Cornelia MacIntyre Foley
(1909 - 2010)
Cornelia MacIntyre Foley was active/lived in New York, Hawaii, California, Maryland. Cornelia Foley is known for figure-female, genre-tropics, graphics.
Cornelia MacIntyre Foley was born in Honolulu, HI on Jan. 31, 1909. Cornelia MacIntyre began her art training under Luquiens at the University of Hawaii, continued at the University of Washington, and spent two years in London at the Slade School as a pupil of Henry Tonks. From London, she returned to Hawaii to marry Paul Foley, a lieutenant in the Navy. During 1937-41 the couple lived in Long Beach, CA and Seattle, WA in 1941-42. Mrs. Foley lived in Manhasset, Long Island, NY until shortly before her death at the home of her daughter in Severna, MD on Jan. 18, 2010. Her oils and acrylics include portraits and landscapes.
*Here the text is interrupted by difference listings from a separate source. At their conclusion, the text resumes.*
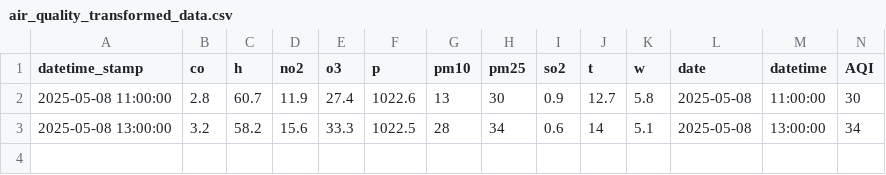
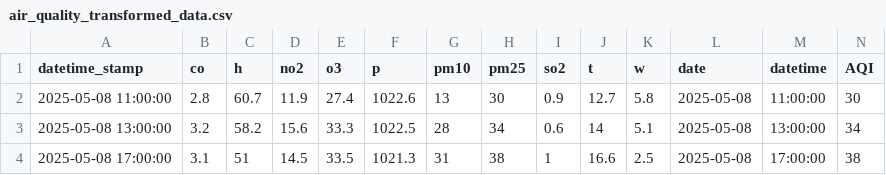
Before and after one commit to Callum-Bain/weather_air_quality, a CSV file: data/Transform/air_quality_transformed_data.csv, drawn as a sheet; only a part is shown; rows hold the shown columns only; the diff names each change by its address in the sheet, - before the commit and + after, or states it on an @@ line.

```diff
--- a/data/Transform/air_quality_transformed_data.csv
+++ b/data/Transform/air_quality_transformed_data.csv
+row 4: 2025-05-08 17:00:00 | 3.1 | 51 | 14.5 | 33.5 | 1021.3 | 31 | 38 | 1 | 16.6 | 2.5 | 2025-05-08 | 17:00:00 | 38
```
Also changed, not shown: data/Transform/weather_transformed_data.csv, 5 other files.
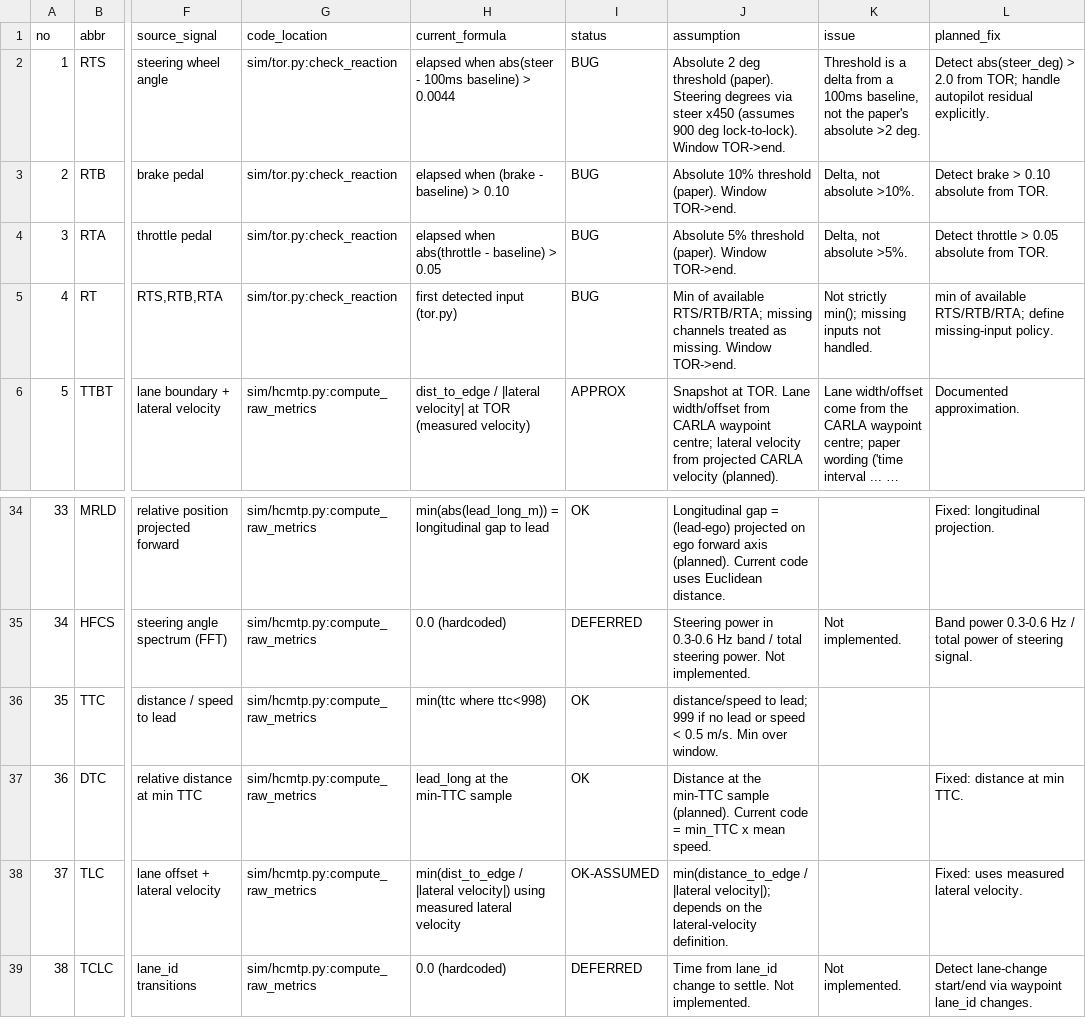
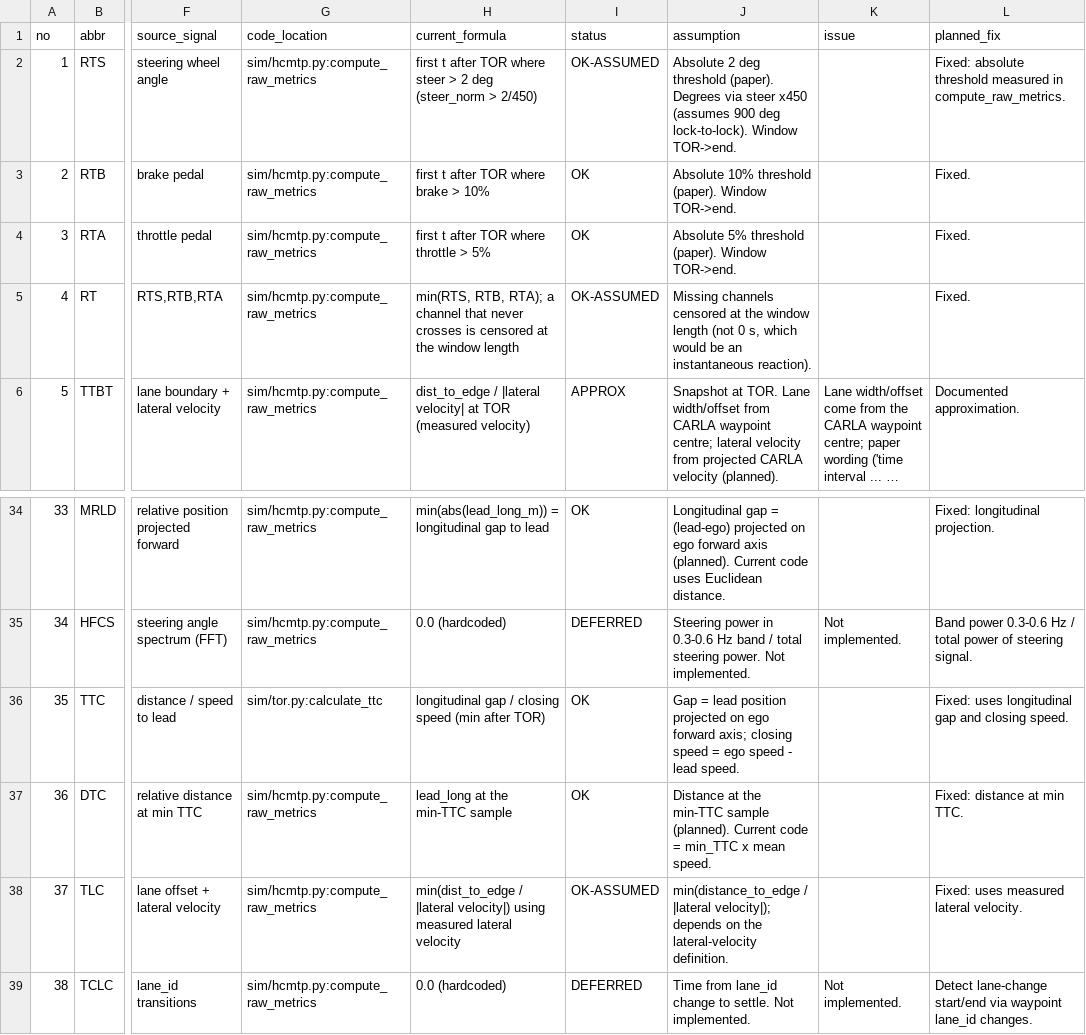
Before and after one commit to singaporetech/takeoverbench, a CSV file: docs/hcmtp-metric-audit.csv, drawn as a sheet; only a part is shown, gaps mark what is left out; long unchanged cells end in …; the diff names each change by its address in the sheet, - before the commit and + after, or states it on an @@ line.

Commit message:
fix: absolute reaction thresholds and longitudinal TTC
Reaction times now use the paper's absolute thresholds (steer > 2 deg,
brake > 10%, throttle > 5%) computed in compute_raw_metrics so they are
reproducible from the CSV; RT = min of the three, and a channel that
never crosses is censored at the window length instead of 0 s. The old
100 ms baseline-delta detection and its live state overlay are removed.
fire_tor applies one neutral control so the last autopilot command is
not counted as a reaction. calculate_ttc now uses the longitudinal gap
and closing speed rather than straight-line distance / ego speed.

Adds 3 reaction tests (15 total).

```diff
--- a/docs/hcmtp-metric-audit.csv
+++ b/docs/hcmtp-metric-audit.csv
-G2:G5 (code_location): sim/tor.py:check_reaction
+G2:G5 (code_location): sim/hcmtp.py:compute_raw_metrics
-H2 (current_formula): elapsed when abs(steer - 100ms baseline) > 0.0044
+H2 (current_formula): first t after TOR where steer > 2 deg (steer_norm > 2/450)
-I2 (status): BUG
+I2 (status): OK-ASSUMED
-J2 (assumption): …threshold (paper). Steering degrees via steer…
+J2 (assumption): …threshold (paper). Degrees via steer…
-K2 (issue): Threshold is a delta from a 100ms baseline, not the paper's absolute >2 deg.
+K2 (issue): (empty)
-L2 (planned_fix): Detect abs(steer_deg) > 2.0 from TOR; handle autopilot residual explicitly.
+L2 (planned_fix): Fixed: absolute threshold measured in compute_raw_metrics.
-H3 (current_formula): elapsed when (brake - baseline) > 0.10
+H3 (current_formula): first t after TOR where brake > 10%
-I3:I4 (status): BUG
+I3:I4 (status): OK
-K3 (issue): Delta, not absolute >10%.
+K3 (issue): (empty)
-L3 (planned_fix): Detect brake > 0.10 absolute from TOR.
+L3 (planned_fix): Fixed.
-H4 (current_formula): elapsed when abs(throttle - baseline) > 0.05
+H4 (current_formula): first t after TOR where throttle > 5%
-K4 (issue): Delta, not absolute >5%.
+K4 (issue): (empty)
-L4 (planned_fix): Detect throttle > 0.05 absolute from TOR.
+L4 (planned_fix): Fixed.
-H5 (current_formula): first detected input (tor.py)
+H5 (current_formula): min(RTS, RTB, RTA); a channel that never crosses is censored at the window length
-I5 (status): BUG
+I5 (status): OK-ASSUMED
-J5 (assumption): Min of available RTS/RTB/RTA; missing channels treated as missing. Window TOR->end.
+J5 (assumption): Missing channels censored at the window length (not 0 s, which would be an instantaneous reaction).
-K5 (issue): Not strictly min(); missing inputs not handled.
+K5 (issue): (empty)
-L5 (planned_fix): min of available RTS/RTB/RTA; define missing-input policy.
+L5 (planned_fix): Fixed.
-G36 (code_location): sim/hcmtp.py:compute_raw_metrics
+G36 (code_location): sim/tor.py:calculate_ttc
-H36 (current_formula): min(ttc where ttc<998)
+H36 (current_formula): longitudinal gap / closing speed (min after TOR)
-J36 (assumption): distance/speed to lead; 999 if no lead or speed < 0.5 m/s. Min over window.
+J36 (assumption): Gap = lead position projected on ego forward axis; closing speed = ego speed - lead speed.
-L36 (planned_fix): (empty)
+L36 (planned_fix): Fixed: uses longitudinal gap and closing speed.
```
Also changed, not shown: 7 other files.
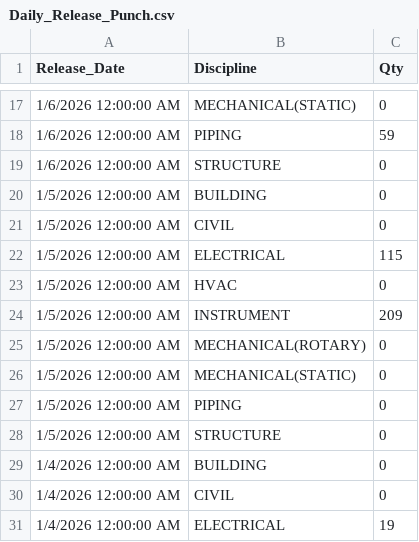
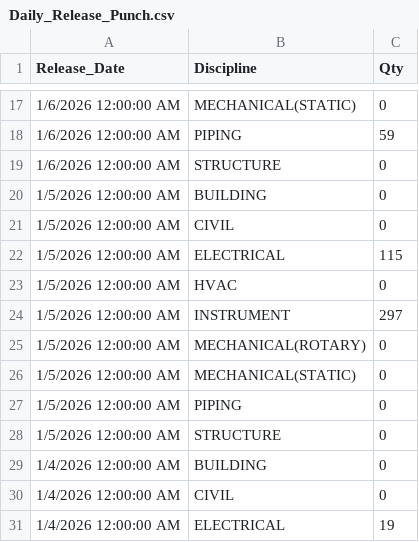
Before and after one commit to akarimvand/SAPRA2, a CSV file: dbcsv/Daily_Release_Punch.csv, drawn as a sheet; only a part is shown, gaps mark what is left out.

Commit message:
Upload Daily_Release_Punch.csv by H.Poursalahshouri on SMP-QC-D01645 at 2026-01-07 08:28:24

```diff
--- a/dbcsv/Daily_Release_Punch.csv
+++ b/dbcsv/Daily_Release_Punch.csv
@@ -23,3 +23,3 @@
 1/5/2026 12:00:00 AM,HVAC,0
-1/5/2026 12:00:00 AM,INSTRUMENT,209
+1/5/2026 12:00:00 AM,INSTRUMENT,297
 1/5/2026 12:00:00 AM,MECHANICAL(ROTARY),0
```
Exh: Honolulu PM, 1932-36 (prizes); NW PM, 1934, 1936, 1938; Honolulu Academy of Arts, 1934, 1937 (solos); Los Angeles County Museum of Art, Int'l PM, 1937; LA County Fair, 1938; Laguna Beach AA, 1938; All-Calif. Exhibition, 1939; Seattle Museum, 1940; Nat'l Ass'n of Women Artists, 1975-90 (prizes).
Works held in public places: Honolulu Academy of Arts; Nat'l Print Collection, Library of Congress; Univ. of Hawaii.
Edan Hughes, "Artists in California, 1786-1940"Who's Who in American Art
1940; Who's Who in Northwest Art
; Interview with the artist or his/her family.Nearly 20,000 biographies can be found in Artists in California 1786-1940 by Edan Hughes and is available for sale ($150). For a full book description and order information please click here
Born in Honolulu, Cornelia Foley is known for her figure paintings of Hawaiian women in a style much influenced by Diego Rivera.
She studied at the University of Washington and at the Slade School in London. She then returned to Hawaii and established a reputation as a painter and printmaker, most notable for her figure subjects, especially appealing young Polynesian women. Her paintings suggest voluptuousness and her models are dressed in clinging outfits and placed in floral settings.